There will be a long-term supply deficit for new items developed on new lines, not simply current ones, when Gelsinger predicts that the scarcity would last until 2024. We anticipate issues in areas like foundry capacity and tool availability, as an IDM, to remain until at least 2024, he stated on the call yesterday. According to Digitimes, the backlog of chipmaking equipment vendors has grown from about six months last year to over 18 months presently.
Even though CPUs, GPUs, and consoles were some of the most high-profile commodities affected by supply shortages, they seem to be returning to normal. Gelsinger, however, cited ethernet as an example of a “ecosystem supply restriction” that has been slowing down PC sales because of a scarcity of networking chips.
Client Computing Group (which deals with consumer processors, among other things) shares are down 13% this quarter, but that’s not the reason.
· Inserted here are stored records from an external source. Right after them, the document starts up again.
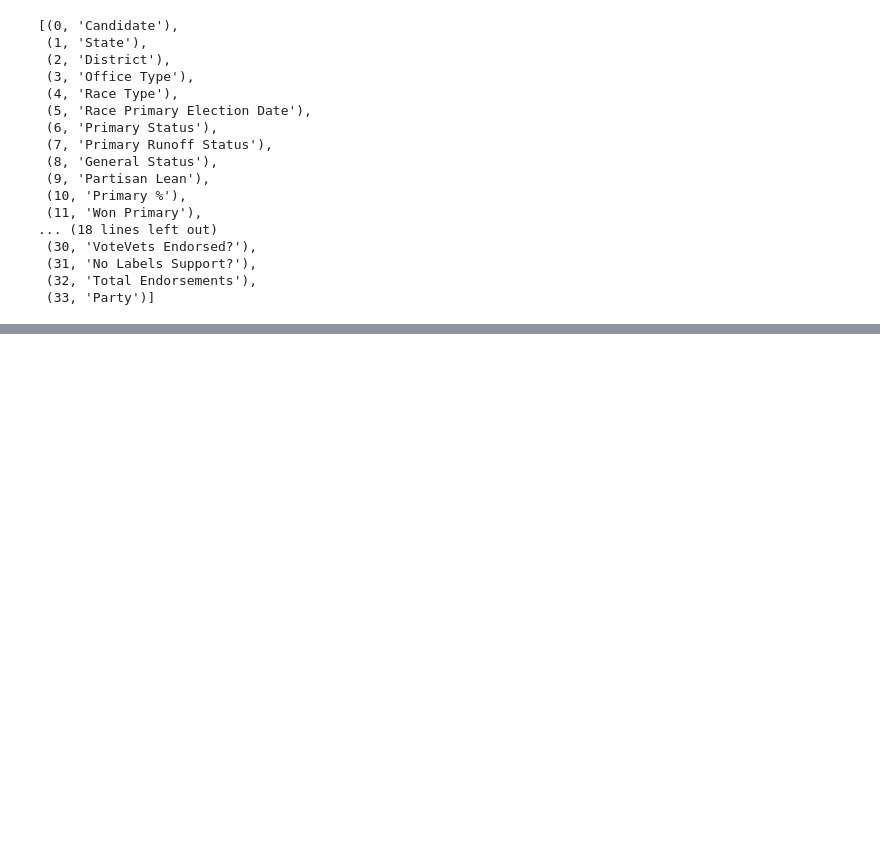
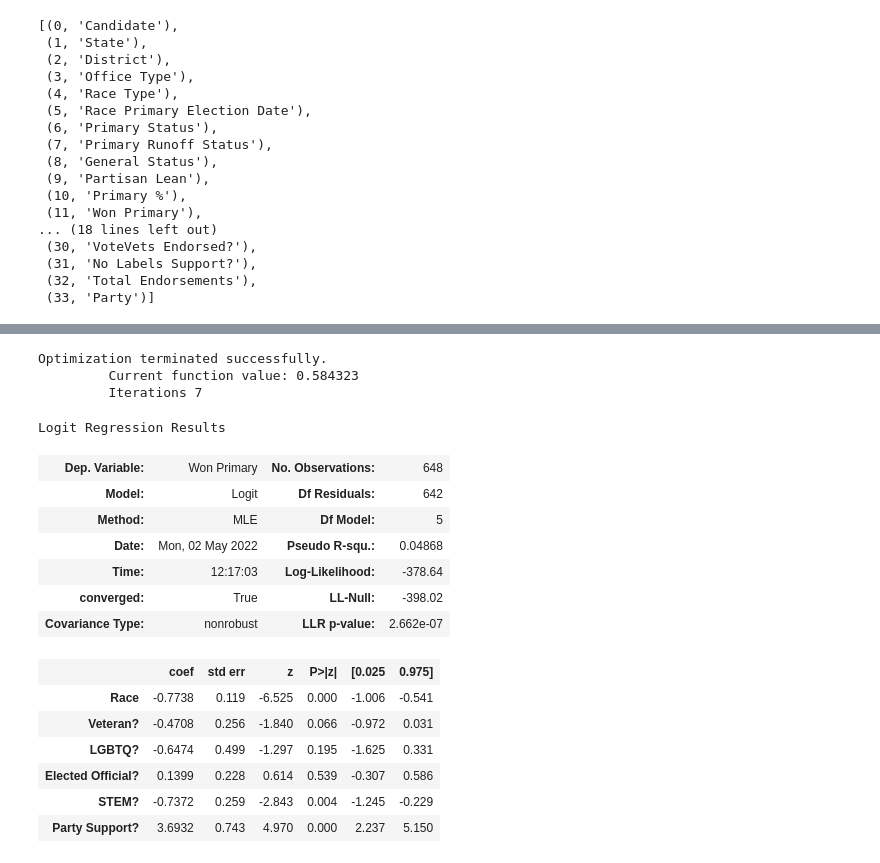
Before and after one commit to vsodem/d102_final_project, a Jupyter notebook: project.ipynb, the cells around one changed output, grey strips where cells are left out. Drawn from its saved outputs; the diff is of its cells as text; code cells hidden in the pictures; blank space fills up the shorter version.

```diff
--- a/project.ipynb
+++ b/project.ipynb
@@ -616,0 +460,28 @@ eval_r_forest(r_for_result, test_dem_y)
+# %%
+# Train Test Split 2
+dem_x_2 = dem[['Race', 'Veteran?', 'LGBTQ?', 'Elected Official?', 'STEM?', 'Party Support?']]
+train_dem_x_2, test_dem_x_2, train_dem_y_2, test_dem_y_2 = train_test_split(
+    dem_x_2, dem_y, test_size=.2, random_state=102)
+# %%
+# We can look at the model with less impactful factors removed
+log_reg_2 = sm.Logit(train_dem_y_2, train_dem_x_2).fit()
+log_reg_2.summary()
+# %% [output]
+Optimization terminated successfully.
+         Current function value: 0.584323
+         Iterations 7
+Logit Regression Results
+| Dep. Variable: | Won Primary | No. Observations: | 648 |
+| Model: | Logit | Df Residuals: | 642 |
+| Method: | MLE | Df Model: | 5 |
+| Date: | Mon, 02 May 2022 | Pseudo R-squ.: | 0.04868 |
+| Time: | 12:17:03 | Log-Likelihood: | -378.64 |
+| converged: | True | LL-Null: | -398.02 |
+| Covariance Type: | nonrobust | LLR p-value: | 2.662e-07 |
+|  | coef | std err | z | P>|z| | [0.025 | 0.975] |
+| Race | -0.7738 | 0.119 | -6.525 | 0.000 | -1.006 | -0.541 |
+| Veteran? | -0.4708 | 0.256 | -1.840 | 0.066 | -0.972 | 0.031 |
+| LGBTQ? | -0.6474 | 0.499 | -1.297 | 0.195 | -1.625 | 0.331 |
+| Elected Official? | 0.1399 | 0.228 | 0.614 | 0.539 | -0.307 | 0.586 |
+| STEM? | -0.7372 | 0.259 | -2.843 | 0.004 | -1.245 | -0.229 |
+| Party Support? | 3.6932 | 0.743 | 4.970 | 0.000 | 2.237 | 5.150 |
```
Also changed, not shown: parts of 57 cells of this notebook.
A “ramp-up of the Apple CPU and modem business,” as well as “OEM inventory burn,” as well as a “reduced consumer and education demand” – schools are purchasing fewer Chromebooks and Apple has all but entirely migrated away from Intel to its own M1 processor, which left Intel laptops in the dust.
Although the present schedule predicts none of these new fabs will go online until the chip crisis is gone, Intel is one of the firms investing aggressively in new production lines, constructing fabs in Ohio, Arizona, and Germany. New fabs are slated to open in Chandler, Arizona, in 2024.